### ABOUT THIS EXERCISE
Find the lines in the entries that follow where the word "margin" occurs, and state how many there are, with no other words.
************
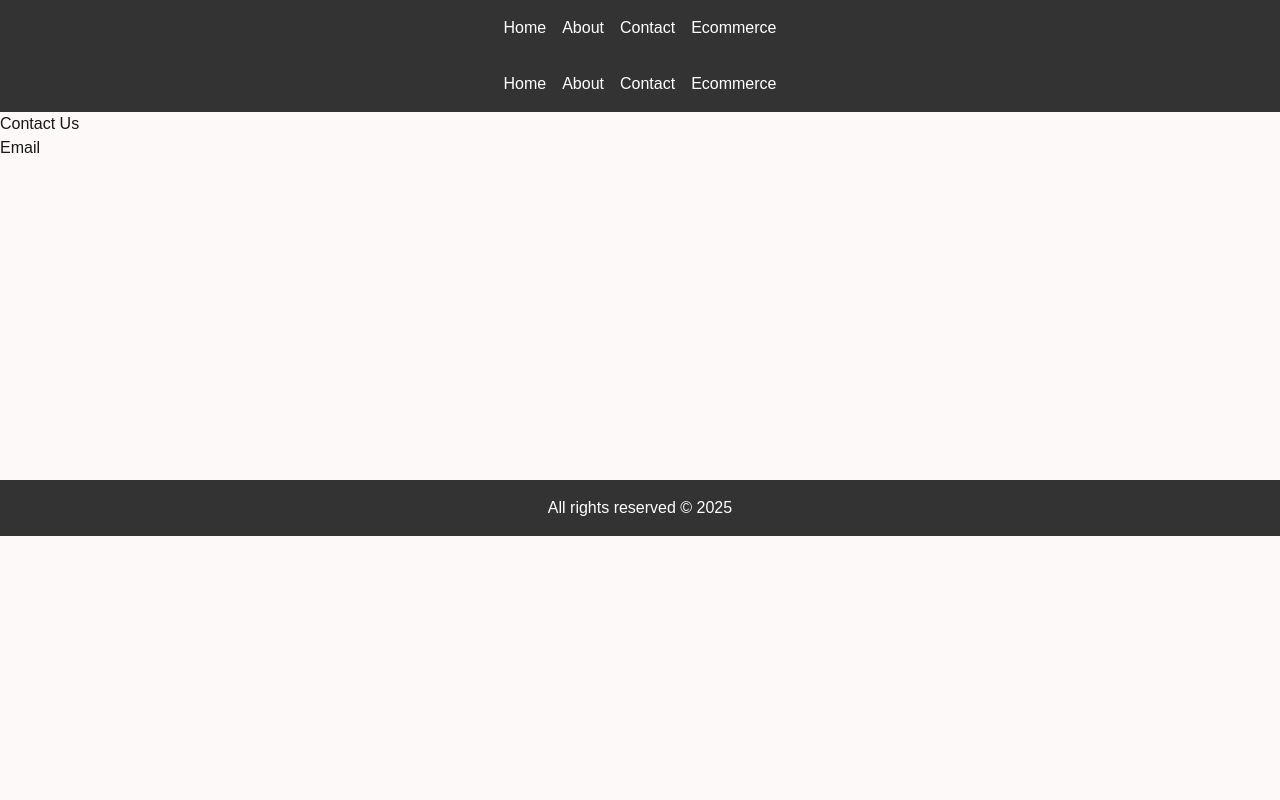
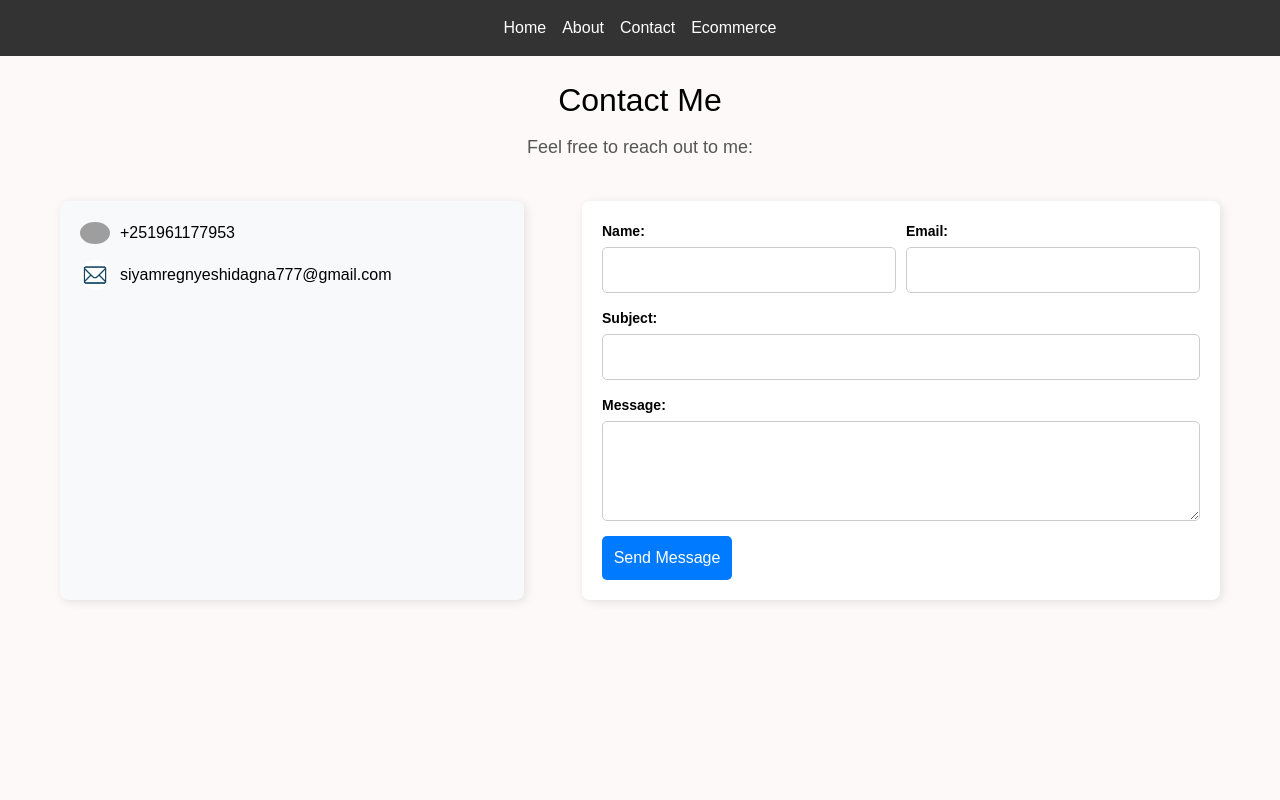
Before and after one commit to siyamregn777/E-Commerce-Store, a Next.js app: page /contact in a window 1280 px wide. Shown: the top 800 px of the page. Built offline with nearby package versions, Linux system fonts and the light colour scheme; grey boxes are pictures that could not be loaded.

Commit message:
add css for contact page and add image icon

```diff
--- /dev/null
+++ b/src/app/contact/contact.css
@@ -0,0 +1,159 @@
+/* Container for the contact page */
+.contact-page-container {
+    width: 100%;
+    max-width: 1200px;
+    margin: 0 auto;
+    padding: 20px;
+    color: black;
+  }
+
+  /* Header Section (Contact Me and Subtext) */
+  .contact-header {
+    text-align: center;
+    margin-bottom: 40px;
+  }
+
+  .contact-heading {
+    font-size: 32px;
+    margin-bottom: 10px;
+  }
+
+  .contact-subtext {
+    font-size: 18px;
+    color: #555;
+  }
+
+  /* Body Section for Left and Right Layout */
+  .contact-body {
+    display: flex;
+    justify-content: space-between;
+  }
+
+  /* Left Section (Contact Info) */
+  .left {
+    flex: 1;
+    max-width: 40%;
+    display: flex;
+    flex-direction: column;
+    align-items: flex-start;
+    padding: 20px;
+    background-color: #f8f9fa;
+    border-radius: 8px;
+    box-shadow: 2px 2px 10px rgba(0, 0, 0, 0.1);
+  }
+
+  .left ul {
+    list-style: none;
+    padding: 0;
+  }
+
+  .left li {
+    display: flex;
+    align-items: center;
+    gap: 10px;
+    font-size: 16px;
+    margin-bottom: 15px;
+  }
+
+  .left img {
+    border-radius: 50%;
+  }
+
+  /* Right Section (Form Container) */
+  .right {
+    flex: 2;
+    max-width: 55%;
+    background-color: #ffffff;
+    padding: 20px;
+    border-radius: 8px;
+    box-shadow: 2px 2px 10px rgba(0, 0, 0, 0.1);
+  }
+
+  /* Form Styling */
+  .contact-form-wrapper {
+    display: flex;
+    flex-direction: column;
+    gap: 15px;
+  }
+
+  .contact-form-row {
+    display: flex;
+    gap: 10px;
+  }
+
+  /* Form Group */
+  .contact-form-group {
+    display: flex;
+    flex-direction: column;
+  }
+
+  /* Label */
+  .contact-form-label {
+    font-size: 14px;
+    font-weight: bold;
+    margin-bottom: 5px;
+  }
+
+  /* Input Fields */
+  .contact-form-input,
+  .contact-form-textarea {
+    width: 100%;
+    padding: 10px;
+    font-size: 16px;
+    border: 1px solid #ccc;
+    border-radius: 5px;
+    outline: none;
+  }
+
+  /* Ensure input fields in a row are the same size */
+  .contact-form-group-horizontal {
+    flex: 1;
+  }
+
+  /* Textarea */
+  .contact-form-textarea {
+    min-height: 100px;
+    resize: vertical;
+  }
+
+  /* Submit Button */
+  .contact-submit-button {
+    background-color: #007bff;
+    color: white;
+    font-size: 16px;
+    padding: 10px;
+    width: 130px;
+    border: none;
+    border-radius: 5px;
+    cursor: pointer;
+    transition: background-color 0.3s ease;
+  }
+
+  .contact-submit-button:hover {
+    background-color: #0056b3;
+  }
+
+  /* Status Message */
+  .contact-status-message {
+    margin-top: 10px;
+    font-size: 14px;
+    color: green;
+  }
+
+  /* Responsive Design */
+  @media (max-width: 768px) {
+    .contact-body {
+      flex-direction: column;
+      align-items: center;
+    }
+
+    .left,
+    .right {
+      max-width: 100%;
+      width: 100%;
+    }
+
+    .contact-form-row {
+      flex-direction: column;
+    }
+  }
--- a/src/app/contact/page.tsx
+++ b/src/app/contact/page.tsx
@@ -1,17 +1,148 @@
-import Header from '@/components/header';
-import Footer from '@/components/footer';
+'use client';
 
+import { useState } from 'react';
+import './contact.css';
+import Image from 'next/image';
 export default function Contact() {
+  const [formData, setFormData] = useState({
+    name: '',
+    email: '',
+    subject: '',
+    message: '',
+  });
+
+  const [status, setStatus] = useState('');
+
+  const handleChange = (e: React.ChangeEvent<HTMLInputElement | HTMLTextAreaElement>) => {
+    const { name, value } = e.target;
+    setFormData({ ...formData, [name]: value });
+  };
+
+  const handleSubmit = async (e: React.FormEvent) => {
+    e.preventDefault();
+
+    setStatus('Sending...');
+
+    try {
+      const response = await fetch('/api/send-email', {
+        method: 'POST',
+        headers: {
+          'Content-Type': 'application/json',
+        },
+        body: JSON.stringify(formData),
+      });
+
+      if (!response.ok) {
+        const errorText = await response.text();
+        throw new Error(errorText);
+      }
+
+      await response.json();
+      setStatus('Message sent successfully!');
+      setFormData({ name: '', email: '', subject: '', message: '' });
+    } catch (error) {
+      console.error('Error:', error);
+      setStatus('An error occurred. Please try again.');
+    }
+  };
+
   return (
-    <div>
-      <Header />
-      <h1>Contact Us</h1>
-      <ul>
-        <li>
-          <a href="mailto:siyam@example.com">Email</a>
-        </li>
-      </ul>
-      <Footer />
+    <div className="contact-page-container">
+      <div className="contact-header">
+        <h2 className="contact-heading">Contact Me</h2>
+        <p className="contact-subtext">Feel free to reach out to me:</p>
+      </div>
+
+      <div className="contact-body">
+        <div className="left">
+          <ul>
+            <li>
+              <Image
+                src='/images.png'
+                alt="Phone"
+                width={30}
+                height={30}
+                className="img-fluid rounded-circle"
+              />
+              +251961177953
+            </li>
+            <li>
+              <Image
+                src='/images (1).png'
+                alt="Email"
+                width={30}
+                height={30}
+                className="img-fluid rounded-circle"
+              />
+              siyamregnyeshidagna777@gmail.com
+            </li>
+          </ul>
+        </div>
+
+        <div className="right">
+          <div className="contact-content-container">
+            <form onSubmit={handleSubmit} className="contact-form-wrapper">
+              <div className="contact-form-row">
+                <div className="contact-form-group contact-form-group-horizontal">
+                  <label htmlFor="name" className="contact-form-label">Name:</label>
+                  <input
+                    type="text"
+                    id="name"
+                    name="name"
+                    value={formData.name}
+                    onChange={handleChange}
+                    required
+                    className="contact-form-input"
+                  />
+                </div>
+
+                <div className="contact-form-group contact-form-group-horizontal">
+                  <label htmlFor="email" className="contact-form-label">Email:</label>
+                  <input
+                    type="email"
+                    id="email"
+                    name="email"
+                    value={formData.email}
+                    onChange={handleChange}
+                    required
+                    className="contact-form-input"
+                  />
+                </div>
+              </div>
+
+              <div className="contact-form-group">
+                <label htmlFor="subject" className="contact-form-label">Subject:</label>
+                <input
+                  type="text"
+                  id="subject"
+                  name="subject"
+                  value={formData.subject}
+                  onChange={handleChange}
+                  required
+                  className="contact-form-input"
+                />
+              </div>
+
+              <div className="contact-form-group">
+                <label htmlFor="message" className="contact-form-label">Message:</label>
+                <textarea
+                  id="message"
+                  name="message"
+                  value={formData.message}
+                  onChange={handleChange}
+                  required
+                  className="contact-form-textarea"
+                />
+              </div>
+
+              <button type="submit" className="contact-submit-button">
+                Send Message
+              </button>
+            </form>
+            {status && <p className="contact-status-message">{status}</p>}
+          </div>
+        </div>
+      </div>
     </div>
   );
 }
```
************
### TASK SOLUTION
6